Glossary of Terms

The list below contains definitions of terms most commonly used in BC Student Outcomes.


Glossary

Adult Basic Education (ABE)

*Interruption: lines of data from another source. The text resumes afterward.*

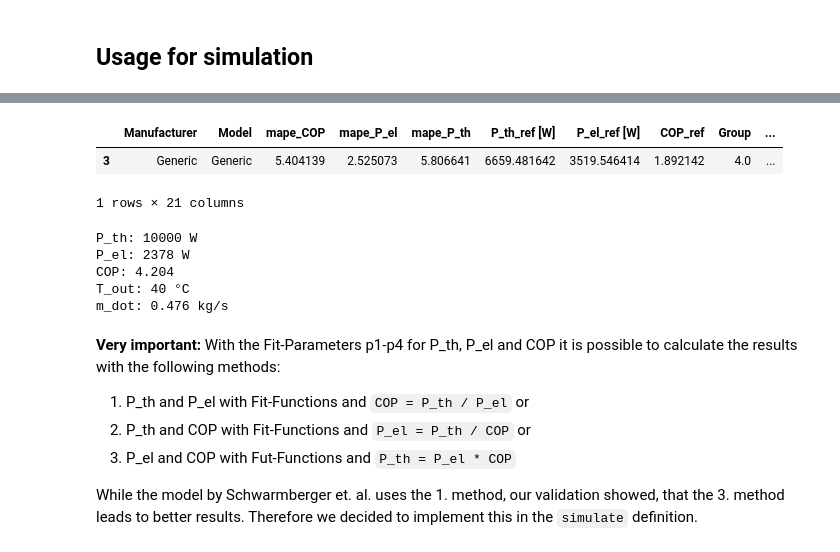
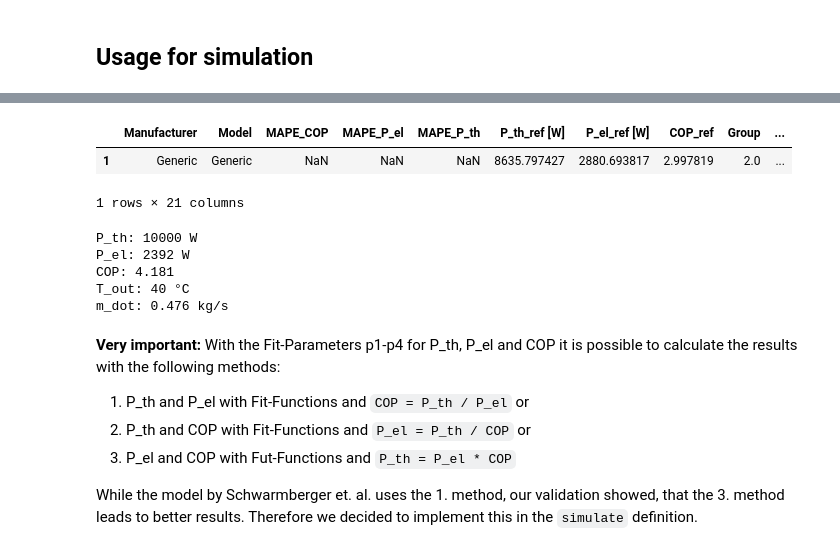
Before and after one commit to FZJ-IEK3-VSA/hplib, a Jupyter notebook: src/documentation.ipynb, the cells around one changed output, grey strips where cells are left out. Drawn from its saved outputs; the diff is of its cells as text; code cells hidden in the pictures.

```diff
--- a/src/documentation.ipynb
+++ b/src/documentation.ipynb
@@ -95,16 +94,16 @@ parameters
 # %%
 # Alternatively, define a "Generic" heatpump model and get parameters
 # For every Group ID there is a parameter set which represents an average heat pump of its group
 # Please define the Type "Generic", the Group ID (1-6) and p_th in W at given primary input
 # (t_in) and secondary output temperature (t_out) in °C.
-parameters = hpl.get_parameters(model="Generic", group_id=4, t_in=0, t_out=40, p_th=10000)
+parameters = hpl.get_parameters(model='Generic', group_id=2, t_in=0, t_out=40, p_th=10000)
 parameters
 # %% [output]
-|  | Manufacturer | Model | mape_COP | mape_P_el | mape_P_th | P_th_ref [W] | P_el_ref [W] | COP_ref | Group | ... |
-| 3 | Generic | Generic | 5.404139 | 2.525073 | 5.806641 | 6659.481642 | 3519.546414 | 1.892142 | 4.0 | ... |
+|  | Manufacturer | Model | MAPE_COP | MAPE_P_el | MAPE_P_th | P_th_ref [W] | P_el_ref [W] | COP_ref | Group | ... |
+| 1 | Generic | Generic | NaN | NaN | NaN | 8635.797427 | 2880.693817 | 2.997819 | 2.0 | ... |
 1 rows × 21 columns
 # %%
-# Simulate on time step
+# Simulate one time step
 # Please define primary input temperature (t_in_primary), secondary input temperature (t_in_secondary)
 # in °C and the parameters from the previous step. The t_in_secondary is supposed to be heated up by
 # 5 K which then results in output temperature (t_out). For a time series create a loop with the function.
@@ -116,8 +115,8 @@ print('T_out: '+str(round(T_out,1))+' °C')
 print('m_dot: '+str(round(m_dot,3))+' kg/s')
 # %% [output]
 P_th: 10000 W
-P_el: 2378 W
-COP: 4.204
+P_el: 2392 W
+COP: 4.181
 T_out: 40 °C
 m_dot: 0.476 kg/s
 # %% [markdown]
```
Also changed, not shown: parts of 4 cells of this notebook, 6 other files.
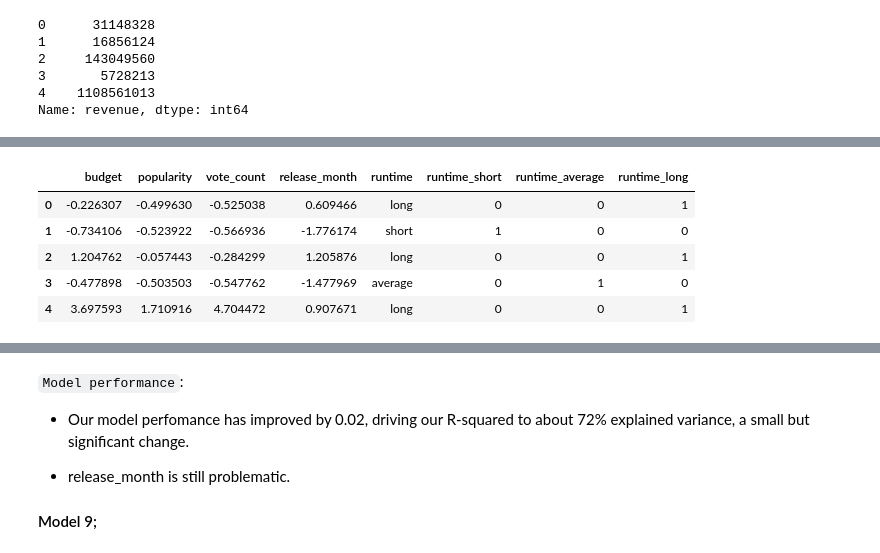
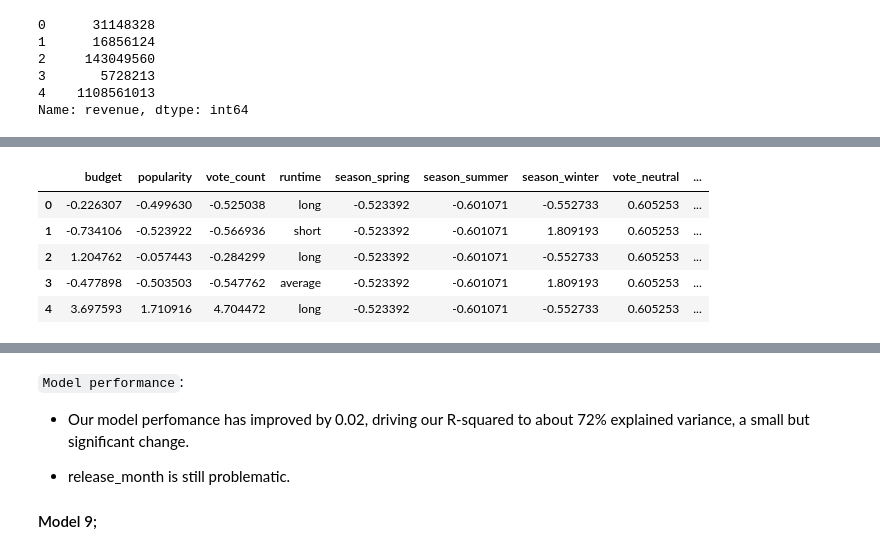
Before and after one commit to Assesa44/Movie-Revenue-Predictor, a Jupyter notebook: Notebooks/revenue_predictor.ipynb, the cells around one changed output, grey strips where cells are left out. Saved outputs shown, nothing was run; the diff lists cells and outputs as text; code cells hidden in the pictures.

Commit message:
docs: added encoded vote_average and release_months

```diff
--- a/Notebooks/revenue_predictor.ipynb
+++ b/Notebooks/revenue_predictor.ipynb
@@ -848,7 +919,7 @@ Dropping the popularity feature has not solved our problem, so we are resolving
 # %%
 # Standardize numerical features
 scaler = StandardScaler()
-X_scaled = pd.DataFrame(scaler.fit_transform(X_influence), columns=X_influence.columns)
+X_scaled = pd.DataFrame(scaler.fit_transform(X_encoded), columns=X_encoded.columns)
 
 # Preview dataframe
 X_scaled.head()
@@ -944,29 +980,29 @@ Our next option is encoding the runtine predictor. Movie runtimes are either lon
 # %%
 # Encode runtime
-min = X_reduced1['runtime'].min()
-max = X_reduced1['runtime'].max()
-X_split = X_reduced1.copy()
+min = X_scaled['runtime'].min()
+max = X_scaled['runtime'].max()
+X_split = X_scaled.copy()
 
 X_split['runtime'] = pd.to_numeric(X_split['runtime'], errors='coerce')
 
 # Create labels and get dummies
 bins = [-float('inf'), -0.5, 0.5, float('inf')]
 labels = ['short', 'average', 'long']
 X_split['runtime'] = pd.cut(X_split['runtime'], bins=bins, labels=labels)
 runtime_dummies = pd.get_dummies(X_split['runtime'], prefix='runtime')
 
 # Add the dummies to the dataset
 X_split = pd.concat([X_split, runtime_dummies], axis=1)
 
 # Preview the changes
 X_split.head()
 # %% [output]
-|  | budget | popularity | vote_count | release_month | runtime | runtime_short | runtime_average | runtime_long |
-| 0 | -0.226307 | -0.499630 | -0.525038 | 0.609466 | long | 0 | 0 | 1 |
-| 1 | -0.734106 | -0.523922 | -0.566936 | -1.776174 | short | 1 | 0 | 0 |
-| 2 | 1.204762 | -0.057443 | -0.284299 | 1.205876 | long | 0 | 0 | 1 |
-| 3 | -0.477898 | -0.503503 | -0.547762 | -1.477969 | average | 0 | 1 | 0 |
-| 4 | 3.697593 | 1.710916 | 4.704472 | 0.907671 | long | 0 | 0 | 1 |
+|  | budget | popularity | vote_count | runtime | season_spring | season_summer | season_winter | vote_neutral | ... |
+| 0 | -0.226307 | -0.499630 | -0.525038 | long | -0.523392 | -0.601071 | -0.552733 | 0.605253 | ... |
+| 1 | -0.734106 | -0.523922 | -0.566936 | short | -0.523392 | -0.601071 | 1.809193 | 0.605253 | ... |
+| 2 | 1.204762 | -0.057443 | -0.284299 | long | -0.523392 | -0.601071 | -0.552733 | 0.605253 | ... |
+| 3 | -0.477898 | -0.503503 | -0.547762 | average | -0.523392 | -0.601071 | 1.809193 | 0.605253 | ... |
+| 4 | 3.697593 | 1.710916 | 4.704472 | long | -0.523392 | -0.601071 | -0.552733 | 0.605253 | ... |
 # %%
 # Drop runtime, to avoid multicollinearity
 X_split.drop(columns= ['runtime'], inplace= True)
```
Also changed, not shown: parts of 20 cells of this notebook.
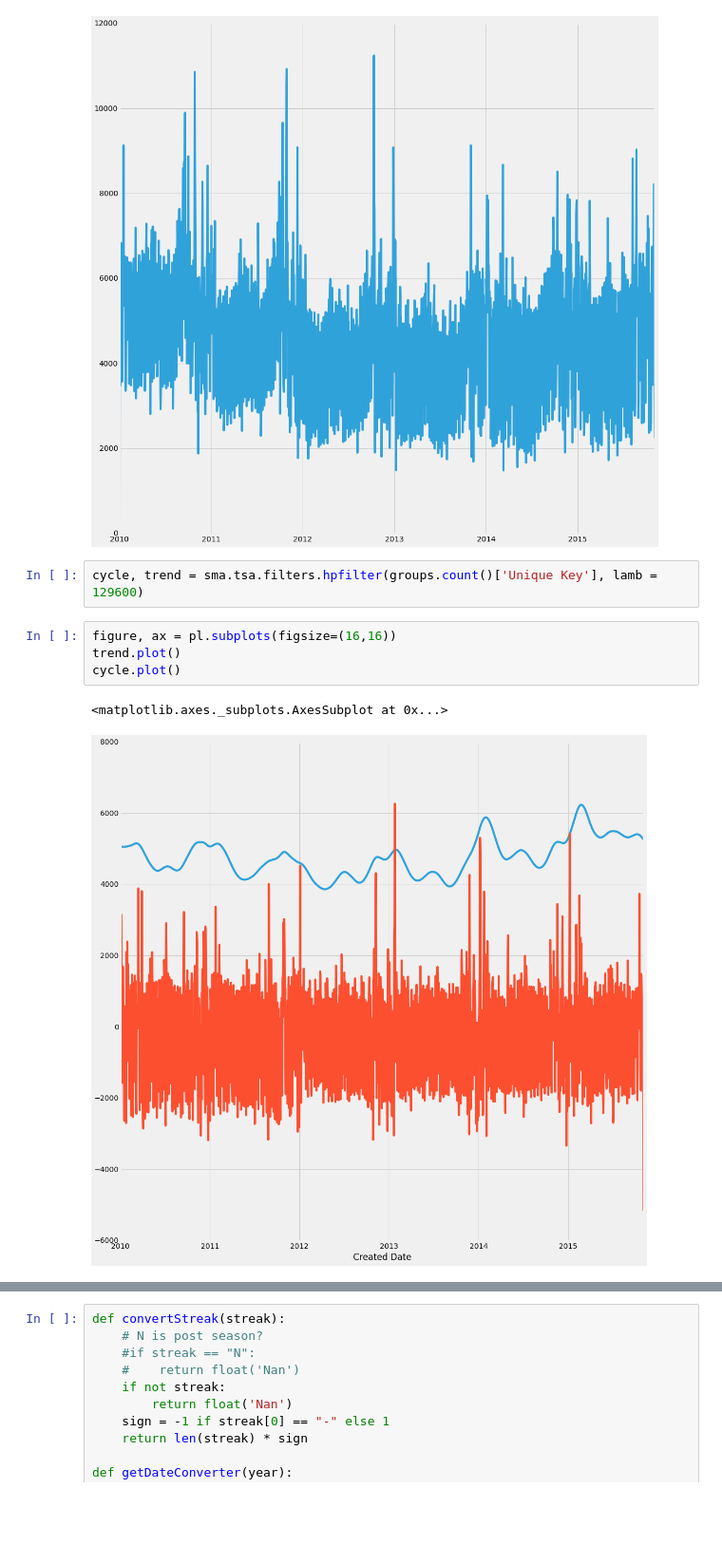
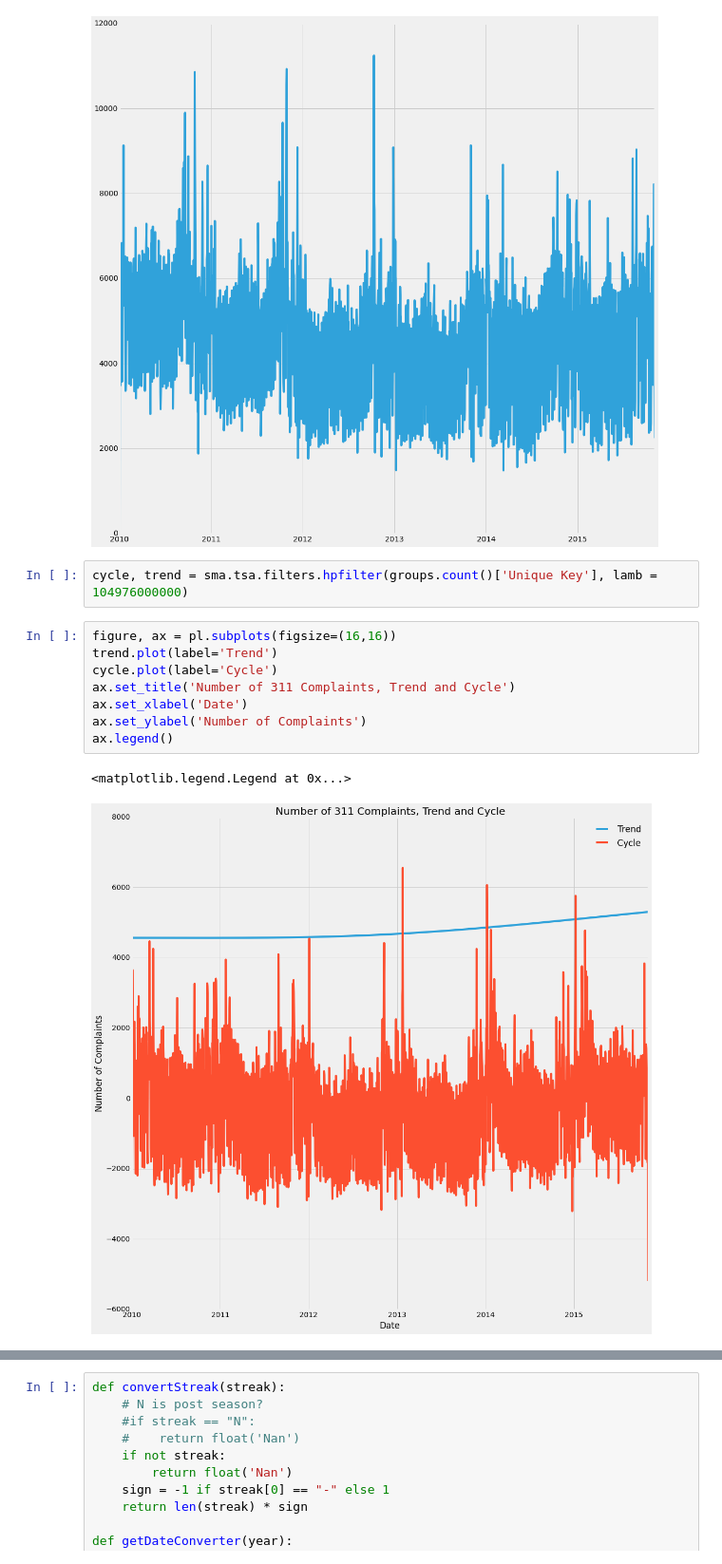
Before and after one commit to docmarionum1/ads_foundations, a Jupyter notebook: 311 - Mets.ipynb, the cells around one changed output, grey strips where cells are left out. Shown at 95% size. Saved outputs shown, nothing was run; the diff lists cells and outputs as text; blank space fills up the shorter version.

```diff
--- a/311 - Mets.ipynb
+++ b/311 - Mets.ipynb
@@ -38,14 +30,18 @@ ax.plot(complaints['Created Date'].unique(), groups.count()['Unique Key'])
 [<matplotlib.lines.Line2D at 0x...>]
 [figure]
 # %%
-cycle, trend = sma.tsa.filters.hpfilter(groups.count()['Unique Key'], lamb = 129600)
+cycle, trend = sma.tsa.filters.hpfilter(groups.count()['Unique Key'], lamb = 104976000000)
 # %%
 figure, ax = pl.subplots(figsize=(16,16))
-trend.plot()
-cycle.plot()
+trend.plot(label='Trend')
+cycle.plot(label='Cycle')
+ax.set_title('Number of 311 Complaints, Trend and Cycle')
+ax.set_xlabel('Date')
+ax.set_ylabel('Number of Complaints')
+ax.legend()
 # %% [output]
-<matplotlib.axes._subplots.AxesSubplot at 0x...>
+<matplotlib.legend.Legend at 0x...>
-[figure, old version]
+[figure, new version]
 # %%
 complaints = complaints.rename(columns = {'Created Date': 'Date'})
 complaints['dow'] = complaints.apply(lambda x: x['Date'].weekday(), axis=1)
```
Also changed, not shown: parts of 23 cells of this notebook, 7 other files.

Adult Basic Education (ABE) provides upgrading courses that enable students to qualify for vocational, career, or academic programs. ABE courses may also lead to a high school diploma (BC Adult Graduation Diploma). Institutions refer to ABE in many different ways, such as career preparation courses, college/university preparation, developmental programs, and access and career programs.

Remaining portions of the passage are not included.